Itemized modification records
—————
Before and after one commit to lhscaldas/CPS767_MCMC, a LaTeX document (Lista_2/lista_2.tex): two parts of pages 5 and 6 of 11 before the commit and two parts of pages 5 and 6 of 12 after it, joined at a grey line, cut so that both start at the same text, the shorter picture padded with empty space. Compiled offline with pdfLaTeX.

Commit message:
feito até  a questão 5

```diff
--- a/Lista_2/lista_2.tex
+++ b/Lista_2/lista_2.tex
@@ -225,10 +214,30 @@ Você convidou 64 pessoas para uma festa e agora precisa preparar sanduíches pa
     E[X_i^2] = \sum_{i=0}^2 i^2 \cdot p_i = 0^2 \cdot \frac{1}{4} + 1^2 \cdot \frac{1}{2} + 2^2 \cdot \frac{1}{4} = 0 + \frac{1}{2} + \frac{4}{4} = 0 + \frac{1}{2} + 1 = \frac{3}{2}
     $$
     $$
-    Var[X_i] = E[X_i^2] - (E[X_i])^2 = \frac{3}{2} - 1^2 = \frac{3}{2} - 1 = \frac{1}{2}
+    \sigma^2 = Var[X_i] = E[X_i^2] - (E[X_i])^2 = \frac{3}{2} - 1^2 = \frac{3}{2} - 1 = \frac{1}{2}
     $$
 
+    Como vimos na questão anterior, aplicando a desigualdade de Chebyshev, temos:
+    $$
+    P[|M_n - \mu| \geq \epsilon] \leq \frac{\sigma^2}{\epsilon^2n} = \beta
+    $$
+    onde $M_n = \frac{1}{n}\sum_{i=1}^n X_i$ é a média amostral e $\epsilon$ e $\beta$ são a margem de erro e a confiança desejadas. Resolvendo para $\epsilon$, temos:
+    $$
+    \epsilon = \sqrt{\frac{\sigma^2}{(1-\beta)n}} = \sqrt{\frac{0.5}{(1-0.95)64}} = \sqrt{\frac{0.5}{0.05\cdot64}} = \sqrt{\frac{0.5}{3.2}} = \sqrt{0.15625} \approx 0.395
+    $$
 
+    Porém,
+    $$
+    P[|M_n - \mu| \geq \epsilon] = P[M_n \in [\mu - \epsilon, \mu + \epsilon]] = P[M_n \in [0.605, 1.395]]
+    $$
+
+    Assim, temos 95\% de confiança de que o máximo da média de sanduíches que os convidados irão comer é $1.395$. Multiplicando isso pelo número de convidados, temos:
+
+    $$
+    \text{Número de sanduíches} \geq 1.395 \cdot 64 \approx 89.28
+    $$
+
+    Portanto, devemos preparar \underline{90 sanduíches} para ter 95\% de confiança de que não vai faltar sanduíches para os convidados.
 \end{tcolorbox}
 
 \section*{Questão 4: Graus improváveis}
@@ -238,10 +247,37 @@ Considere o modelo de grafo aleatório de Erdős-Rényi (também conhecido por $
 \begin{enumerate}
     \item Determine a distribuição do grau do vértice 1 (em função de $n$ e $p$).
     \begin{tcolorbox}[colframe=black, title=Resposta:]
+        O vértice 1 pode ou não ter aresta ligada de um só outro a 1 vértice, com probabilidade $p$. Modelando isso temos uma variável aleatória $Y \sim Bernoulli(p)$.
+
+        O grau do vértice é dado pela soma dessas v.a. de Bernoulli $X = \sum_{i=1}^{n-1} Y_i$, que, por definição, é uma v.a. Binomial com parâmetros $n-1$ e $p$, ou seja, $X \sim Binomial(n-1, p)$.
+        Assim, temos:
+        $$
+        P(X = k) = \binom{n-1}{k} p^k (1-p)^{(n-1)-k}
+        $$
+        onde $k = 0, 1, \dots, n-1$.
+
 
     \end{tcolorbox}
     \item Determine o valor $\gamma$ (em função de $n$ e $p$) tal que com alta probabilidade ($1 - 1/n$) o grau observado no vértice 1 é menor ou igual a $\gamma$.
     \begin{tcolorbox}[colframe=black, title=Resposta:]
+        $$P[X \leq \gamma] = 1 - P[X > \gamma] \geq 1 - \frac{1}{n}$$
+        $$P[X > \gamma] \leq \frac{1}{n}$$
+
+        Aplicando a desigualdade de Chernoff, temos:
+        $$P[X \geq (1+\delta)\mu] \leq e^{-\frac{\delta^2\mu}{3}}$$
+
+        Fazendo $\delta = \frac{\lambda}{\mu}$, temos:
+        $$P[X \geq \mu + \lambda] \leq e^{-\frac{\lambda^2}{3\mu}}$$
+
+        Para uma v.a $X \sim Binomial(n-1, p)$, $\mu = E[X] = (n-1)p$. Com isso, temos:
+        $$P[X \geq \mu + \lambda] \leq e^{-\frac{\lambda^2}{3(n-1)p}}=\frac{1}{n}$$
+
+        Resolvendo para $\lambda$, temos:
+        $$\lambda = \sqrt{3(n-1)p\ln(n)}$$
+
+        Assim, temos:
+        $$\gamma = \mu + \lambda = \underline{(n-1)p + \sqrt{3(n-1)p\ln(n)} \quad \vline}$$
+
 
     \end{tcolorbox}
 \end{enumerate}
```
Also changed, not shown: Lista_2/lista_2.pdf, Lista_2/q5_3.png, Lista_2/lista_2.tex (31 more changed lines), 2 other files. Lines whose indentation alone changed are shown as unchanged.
—————
■ **Assignment**
Repeat every entry exactly. Nothing may be dropped.

■ **Exercise output**
Before and after one commit to lhscaldas/CPS767_MCMC, a LaTeX document (Lista_2/lista_2.tex): two parts of pages 5 and 6 of 11 before the commit and two parts of pages 5 and 6 of 12 after it, joined at a grey line, cut so that both start at the same text, the shorter picture padded with empty space. Compiled offline with pdfLaTeX.

Commit message:
feito até  a questão 5

```diff
--- a/Lista_2/lista_2.tex
+++ b/Lista_2/lista_2.tex
@@ -225,10 +214,30 @@ Você convidou 64 pessoas para uma festa e agora precisa preparar sanduíches pa
     E[X_i^2] = \sum_{i=0}^2 i^2 \cdot p_i = 0^2 \cdot \frac{1}{4} + 1^2 \cdot \frac{1}{2} + 2^2 \cdot \frac{1}{4} = 0 + \frac{1}{2} + \frac{4}{4} = 0 + \frac{1}{2} + 1 = \frac{3}{2}
     $$
     $$
-    Var[X_i] = E[X_i^2] - (E[X_i])^2 = \frac{3}{2} - 1^2 = \frac{3}{2} - 1 = \frac{1}{2}
+    \sigma^2 = Var[X_i] = E[X_i^2] - (E[X_i])^2 = \frac{3}{2} - 1^2 = \frac{3}{2} - 1 = \frac{1}{2}
     $$
 
+    Como vimos na questão anterior, aplicando a desigualdade de Chebyshev, temos:
+    $$
+    P[|M_n - \mu| \geq \epsilon] \leq \frac{\sigma^2}{\epsilon^2n} = \beta
+    $$
+    onde $M_n = \frac{1}{n}\sum_{i=1}^n X_i$ é a média amostral e $\epsilon$ e $\beta$ são a margem de erro e a confiança desejadas. Resolvendo para $\epsilon$, temos:
+    $$
+    \epsilon = \sqrt{\frac{\sigma^2}{(1-\beta)n}} = \sqrt{\frac{0.5}{(1-0.95)64}} = \sqrt{\frac{0.5}{0.05\cdot64}} = \sqrt{\frac{0.5}{3.2}} = \sqrt{0.15625} \approx 0.395
+    $$
 
+    Porém,
+    $$
+    P[|M_n - \mu| \geq \epsilon] = P[M_n \in [\mu - \epsilon, \mu + \epsilon]] = P[M_n \in [0.605, 1.395]]
+    $$
+
+    Assim, temos 95\% de confiança de que o máximo da média de sanduíches que os convidados irão comer é $1.395$. Multiplicando isso pelo número de convidados, temos:
+
+    $$
+    \text{Número de sanduíches} \geq 1.395 \cdot 64 \approx 89.28
+    $$
+
+    Portanto, devemos preparar \underline{90 sanduíches} para ter 95\% de confiança de que não vai faltar sanduíches para os convidados.
 \end{tcolorbox}
 
 \section*{Questão 4: Graus improváveis}
@@ -238,10 +247,37 @@ Considere o modelo de grafo aleatório de Erdős-Rényi (também conhecido por $
 \begin{enumerate}
     \item Determine a distribuição do grau do vértice 1 (em função de $n$ e $p$).
     \begin{tcolorbox}[colframe=black, title=Resposta:]
+        O vértice 1 pode ou não ter aresta ligada de um só outro a 1 vértice, com probabilidade $p$. Modelando isso temos uma variável aleatória $Y \sim Bernoulli(p)$.
+
+        O grau do vértice é dado pela soma dessas v.a. de Bernoulli $X = \sum_{i=1}^{n-1} Y_i$, que, por definição, é uma v.a. Binomial com parâmetros $n-1$ e $p$, ou seja, $X \sim Binomial(n-1, p)$.
+        Assim, temos:
+        $$
+        P(X = k) = \binom{n-1}{k} p^k (1-p)^{(n-1)-k}
+        $$
+        onde $k = 0, 1, \dots, n-1$.
+
 
     \end{tcolorbox}
     \item Determine o valor $\gamma$ (em função de $n$ e $p$) tal que com alta probabilidade ($1 - 1/n$) o grau observado no vértice 1 é menor ou igual a $\gamma$.
     \begin{tcolorbox}[colframe=black, title=Resposta:]
+        $$P[X \leq \gamma] = 1 - P[X > \gamma] \geq 1 - \frac{1}{n}$$
+        $$P[X > \gamma] \leq \frac{1}{n}$$
+
+        Aplicando a desigualdade de Chernoff, temos:
+        $$P[X \geq (1+\delta)\mu] \leq e^{-\frac{\delta^2\mu}{3}}$$
+
+        Fazendo $\delta = \frac{\lambda}{\mu}$, temos:
+        $$P[X \geq \mu + \lambda] \leq e^{-\frac{\lambda^2}{3\mu}}$$
+
+        Para uma v.a $X \sim Binomial(n-1, p)$, $\mu = E[X] = (n-1)p$. Com isso, temos:
+        $$P[X \geq \mu + \lambda] \leq e^{-\frac{\lambda^2}{3(n-1)p}}=\frac{1}{n}$$
+
+        Resolvendo para $\lambda$, temos:
+        $$\lambda = \sqrt{3(n-1)p\ln(n)}$$
+
+        Assim, temos:
+        $$\gamma = \mu + \lambda = \underline{(n-1)p + \sqrt{3(n-1)p\ln(n)} \quad \vline}$$
+
 
     \end{tcolorbox}
 \end{enumerate}
```
Also changed, not shown: Lista_2/lista_2.pdf, Lista_2/q5_3.png, Lista_2/lista_2.tex (31 more changed lines), 2 other files. Lines whose indentation alone changed are shown as unchanged.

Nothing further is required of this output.